Daniel Lewis Lee became the first person to be executed by the federal government in 17 years. The time of death was 8:07 a.m.
Lee was convicted in the 1996 killing on a family in Arkansas, including an eight-year-old girl.
The fight to keep Lee alive ended with a 5-4 decision by the U.S. Supreme Court, saying the people who were arguing to keep the execution from happening did not have an argument that would hold up.
The Supreme Court vacated an injunction against the execution, which was in place because the inmates argued that the use of pentobarbital as the sole drug, was likely cruel and unusual punishment. Some inmates executed with the drug in the past have made statements shortly before their deaths that they felt a burning sensation.
“Among other reasons, the plaintiffs have not established that they are likely to succeed on the merits of their Eighth Amendment claim.
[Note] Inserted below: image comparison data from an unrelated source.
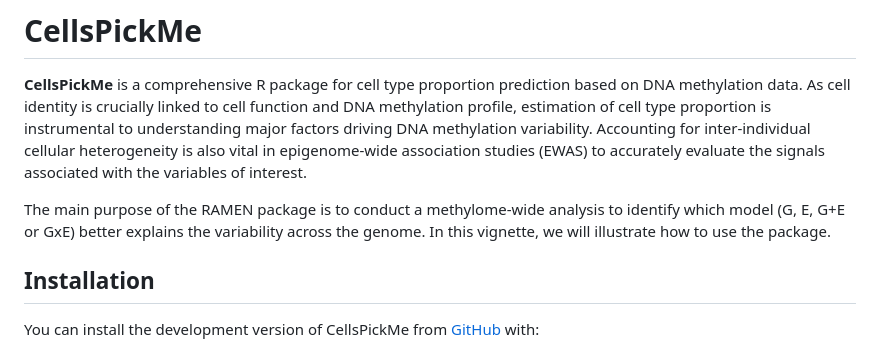
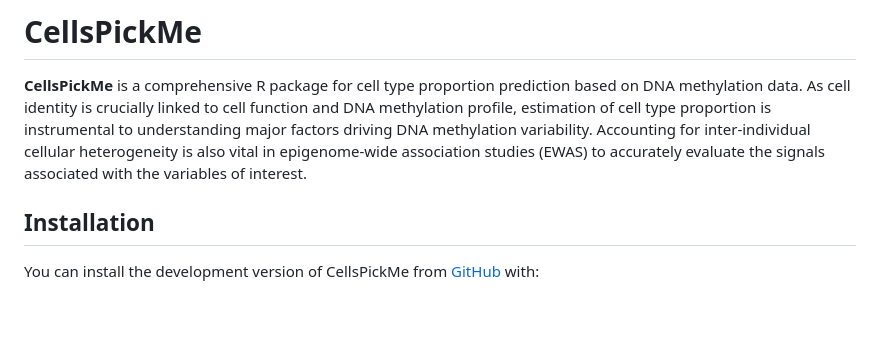
Before and after one commit to maggie-fu/CellsPickMe, a Markdown page: README.md, the part around the change. Rendered like a GitHub page; blank space fills up the shorter version.

```diff
--- a/README.md
+++ b/README.md
@@ -14,11 +14,6 @@ DNA methylation variability. Accounting for inter-individual cellular
 heterogeneity is also vital in epigenome-wide association studies (EWAS)
 to accurately evaluate the signals associated with the variables of
 interest.
-
-The main purpose of the RAMEN package is to conduct a methylome-wide
-analysis to identify which model (G, E, G+E or GxE) better explains the
-variability across the genome. In this vignette, we will illustrate how
-to use the package.
 
 ## Installation
 
```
That claim faces an exceedingly high bar,” stated the court.
The Dept. of Justice, in a statement released shortly before Lee’s death, said that the people arguing for the stay brought up a technical issue, saying there was a challenge that the government could not yet carry out the execution because it did not have permission from the 8th Circuit Court, which covers Arkansas, where Lee was convicted.
“While we disagree with Lee’s counsel claim, this was a claim that could have been raised for several weeks yet his counsel waited until the eleventh hour to raise it. Issuance of the mandate, in our view, is not necessary as a matter of law to proceed with the execution, the 8th Circuit’s entry of judgment in early June and the Supreme Court’s order vacating the last remaining stay early this morning – judicial actions that allowed the execution to lawfully move forward.”
The DOJ went ahead and asked for a mandate from the 8th Circuit out of “an abundance of caution”.
The executions of two more men are scheduled for this week at the prison, including Wesley Purkey, on Wednesday, and Dustin Lee Honken on Friday.
The federal prison in Terre Haute is the only place where federal prisoners on death row are executed.